Later years[edit]

Harbi would eventually settle in Mogadishu, where he frequently joined Somali radio programs and preached Pan-Somalism to the Somalis of the Horn of Africa. In 29 September 1960, he and several of his associates died in a plane crash under mysterious circumstances in Italy on a return trip from China to Somalia.[9]

See also[edit]


  1. ^ a b Djibouti -
  2. ^ Touval, p.125
  3. ^ Hempstone, p.158
  4. ^ Virginia Thompson, Richard Adloff, Djibouti and the Horn of Africa, (Stanford University Press: 1968), pp.65-66.
  5. ^ Virginia Thompson, Richard Adloff, Djibouti and the Horn of Africa, (Stanford University Press: 1968), p.68.
  6. ^ Jacques Foccart et Ali Aref
  7. ^ a b Barrington, Lowell, After Independence: Making and Protecting the Nation in Postcolonial and Postcommunist States, (University of Michigan Press: 2006), p.115
  8. ^ Kevin Shillington, Encyclopedia of African history, (CRC Press: 2005), p.360.
  9. ^ a b United States Joint Publications Research Service, Translations on Sub-Saharan Africa, Issues 464-492, (1966), p.24.

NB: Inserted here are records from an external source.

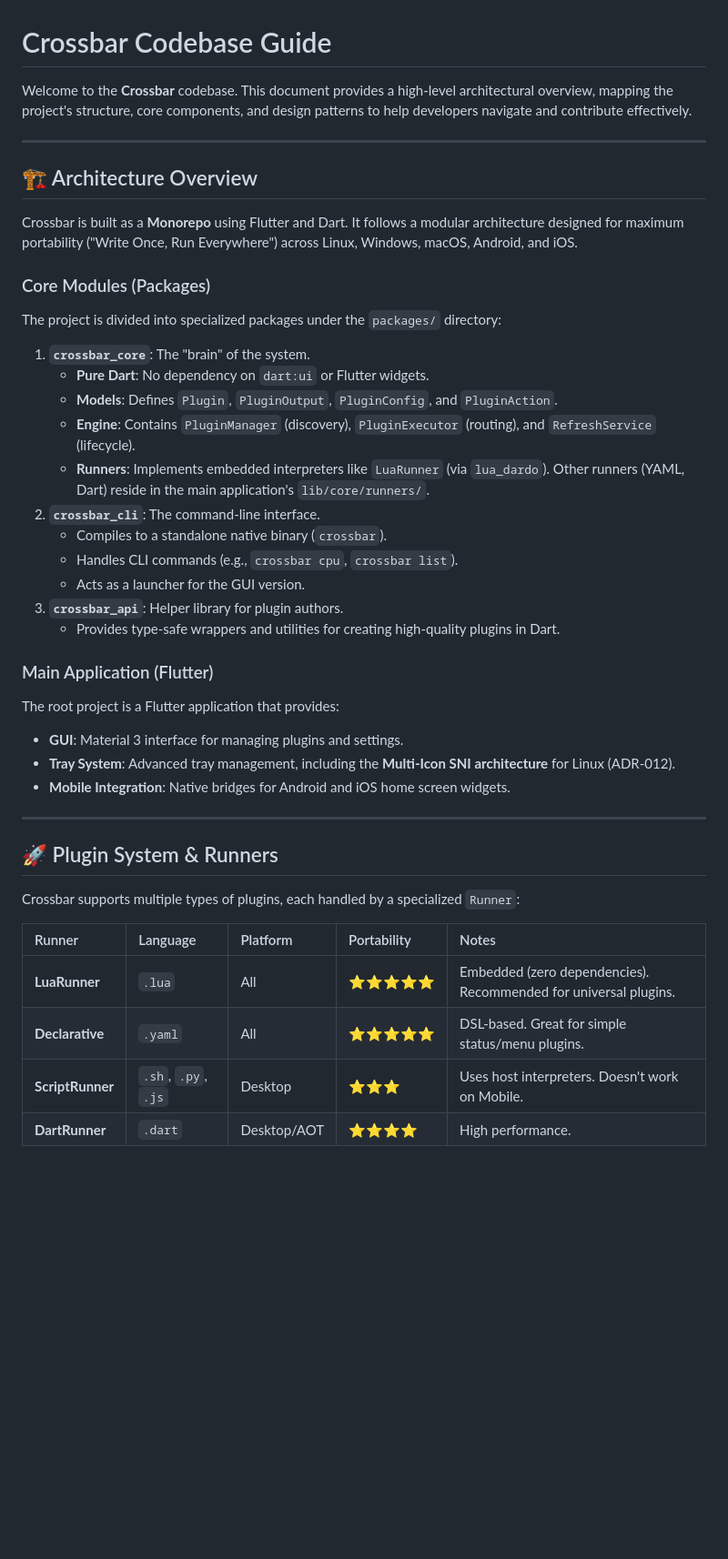
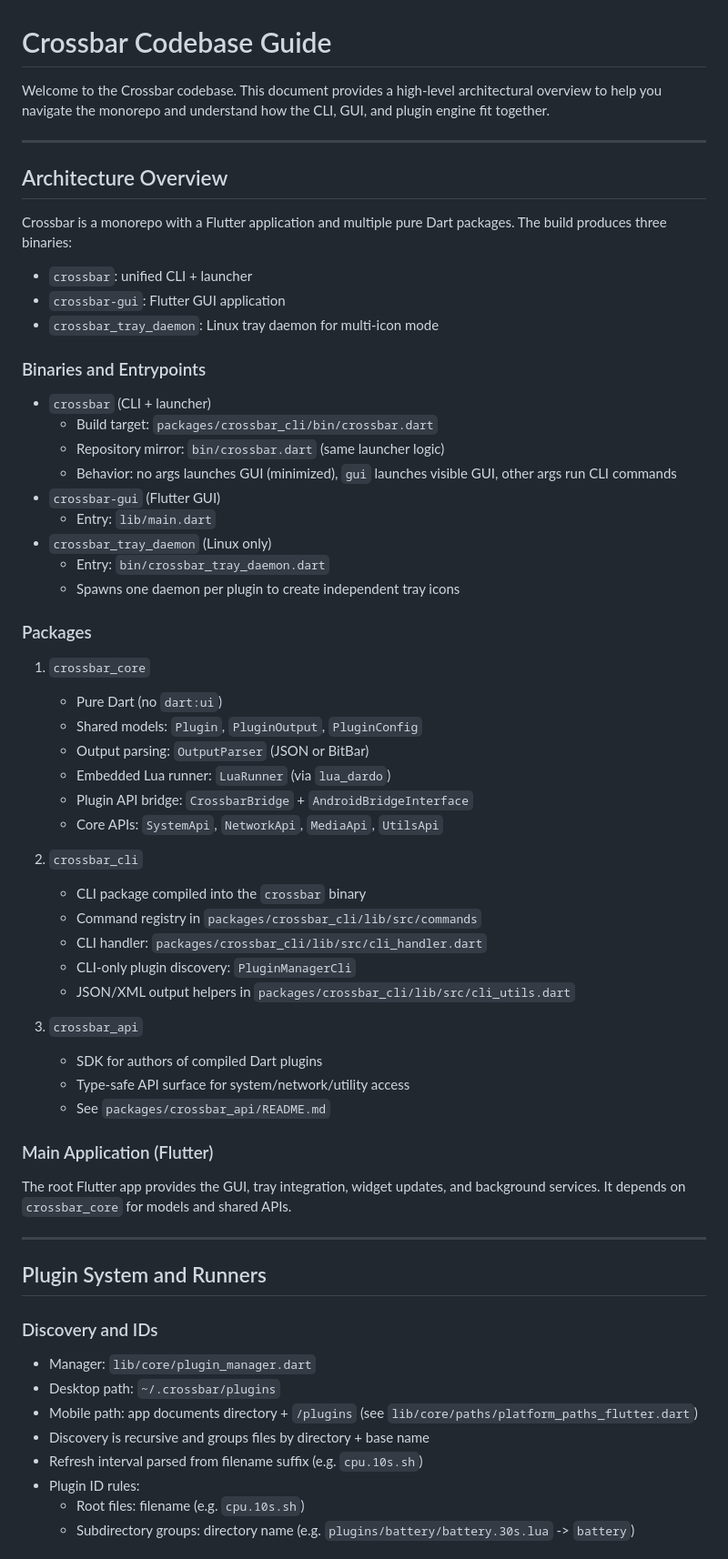
Before and after one commit to verseles/crossbar, a Markdown page: CODEBASE.md, the part around one of its changes. Shown at 91% size. GitHub-like rendering; blank space fills up the shorter version.

```diff
--- a/CODEBASE.md
+++ b/CODEBASE.md
@@ -1,46 +1,67 @@
 # Crossbar Codebase Guide
 
-Welcome to the **Crossbar** codebase. This document provides a high-level architectural overview, mapping the project's structure, core components, and design patterns to help developers navigate and contribute effectively.
+Welcome to the Crossbar codebase. This document provides a high-level architectural overview to help you navigate the monorepo and understand how the CLI, GUI, and plugin engine fit together.
 
 ---
 
-## 🏗 Architecture Overview
+## Architecture Overview
 
-Crossbar is built as a **Monorepo** using Flutter and Dart. It follows a modular architecture designed for maximum portability ("Write Once, Run Everywhere") across Linux, Windows, macOS, Android, and iOS.
+Crossbar is a monorepo with a Flutter application and multiple pure Dart packages. The build produces three binaries:
 
-### Core Modules (Packages)
+- `crossbar`: unified CLI + launcher
+- `crossbar-gui`: Flutter GUI application
+- `crossbar_tray_daemon`: Linux tray daemon for multi-icon mode
 
-The project is divided into specialized packages under the `packages/` directory:
+### Binaries and Entrypoints
 
-1.  **`crossbar_core`**: The "brain" of the system.
-    -   **Pure Dart**: No dependency on `dart:ui` or Flutter widgets.
-    -   **Models**: Defines `Plugin`, `PluginOutput`, `PluginConfig`, and `PluginAction`.
-    -   **Engine**: Contains `PluginManager` (discovery), `PluginExecutor` (routing), and `RefreshService` (lifecycle).
-    -   **Runners**: Implements embedded interpreters like `LuaRunner` (via `lua_dardo`). Other runners (YAML, Dart) reside in the main application's `lib/core/runners/`.
-2.  **`crossbar_cli`**: The command-line interface.
-    -   Compiles to a standalone native binary (`crossbar`).
-    -   Handles CLI commands (e.g., `crossbar cpu`, `crossbar list`).
-    -   Acts as a launcher for the GUI version.
-3.  **`crossbar_api`**: Helper library for plugin authors.
-    -   Provides type-safe wrappers and utilities for creating high-quality plugins in Dart.
+- `crossbar` (CLI + launcher)
+  - Build target: `packages/crossbar_cli/bin/crossbar.dart`
+  - Repository mirror: `bin/crossbar.dart` (same launcher logic)
+  - Behavior: no args launches GUI (minimized), `gui` launches visible GUI, other args run CLI commands
+- `crossbar-gui` (Flutter GUI)
+  - Entry: `lib/main.dart`
+- `crossbar_tray_daemon` (Linux only)
+  - Entry: `bin/crossbar_tray_daemon.dart`
+  - Spawns one daemon per plugin to create independent tray icons
+
+### Packages
+
+1. `crossbar_core`
+   - Pure Dart (no `dart:ui`)
+   - Shared models: `Plugin`, `PluginOutput`, `PluginConfig`
+   - Output parsing: `OutputParser` (JSON or BitBar)
+   - Embedded Lua runner: `LuaRunner` (via `lua_dardo`)
+   - Plugin API bridge: `CrossbarBridge` + `AndroidBridgeInterface`
+   - Core APIs: `SystemApi`, `NetworkApi`, `MediaApi`, `UtilsApi`
+
+2. `crossbar_cli`
+   - CLI package compiled into the `crossbar` binary
+   - Command registry in `packages/crossbar_cli/lib/src/commands`
+   - CLI handler: `packages/crossbar_cli/lib/src/cli_handler.dart`
+   - CLI-only plugin discovery: `PluginManagerCli`
+   - JSON/XML output helpers in `packages/crossbar_cli/lib/src/cli_utils.dart`
+
+3. `crossbar_api`
+   - SDK for authors of compiled Dart plugins
+   - Type-safe API surface for system/network/utility access
+   - See `packages/crossbar_api/README.md`
 
 ### Main Application (Flutter)
 
-The root project is a Flutter application that provides:
--   **GUI**: Material 3 interface for managing plugins and settings.
--   **Tray System**: Advanced tray management, including the **Multi-Icon SNI architecture** for Linux (ADR-012).
--   **Mobile Integration**: Native bridges for Android and iOS home screen widgets.
+The root Flutter app provides the GUI, tray integration, widget updates, and background services. It depends on `crossbar_core` for models and shared APIs.
 
 ---
 
-## 🚀 Plugin System & Runners
+## Plugin System and Runners
 
-Crossbar supports multiple types of plugins, each handled by a specialized `Runner`:
+### Discovery and IDs
 
-| Runner | Language | Platform | Portability | Notes |
-| :--- | :--- | :--- | :--- | :--- |
-| **LuaRunner** | `.lua` | All | ⭐⭐⭐⭐⭐ | Embedded (zero dependencies). Recommended for universal plugins. |
-| **Declarative** | `.yaml` | All | ⭐⭐⭐⭐⭐ | DSL-based. Great for simple status/menu plugins. |
-| **ScriptRunner** | `.sh`, `.py`, `.js` | Desktop | ⭐⭐⭐ | Uses host interpreters. Doesn't work on Mobile. |
-| **DartRunner** | `.dart` | Desktop/AOT | ⭐⭐⭐⭐ | High performance. |
+- Manager: `lib/core/plugin_manager.dart`
+- Desktop path: `~/.crossbar/plugins`
+- Mobile path: app documents directory + `/plugins` (see `lib/core/paths/platform_paths_flutter.dart`)
+- Discovery is recursive and groups files by directory + base name
+- Refresh interval parsed from filename suffix (e.g. `cpu.10s.sh`)
+- Plugin ID rules:
+  - Root files: filename (e.g. `cpu.10s.sh`)
+  - Subdirectory groups: directory name (e.g. `plugins/battery/battery.30s.lua` -> `battery`)
 
```
Also changed, not shown: other parts of CODEBASE.md (+104 -49 lines), ADR.md (added, +221 -0 lines).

  • Hempstone, Smith (1961). Africa, angry young giant. Praeger.
  • Touval, Saadia (1999). Somali Nationalism: International Politics and the Drive for Unity in the Horn of Africa. IUniverse. ISBN 1-58348-411-6.
  • page on the French National Assembly website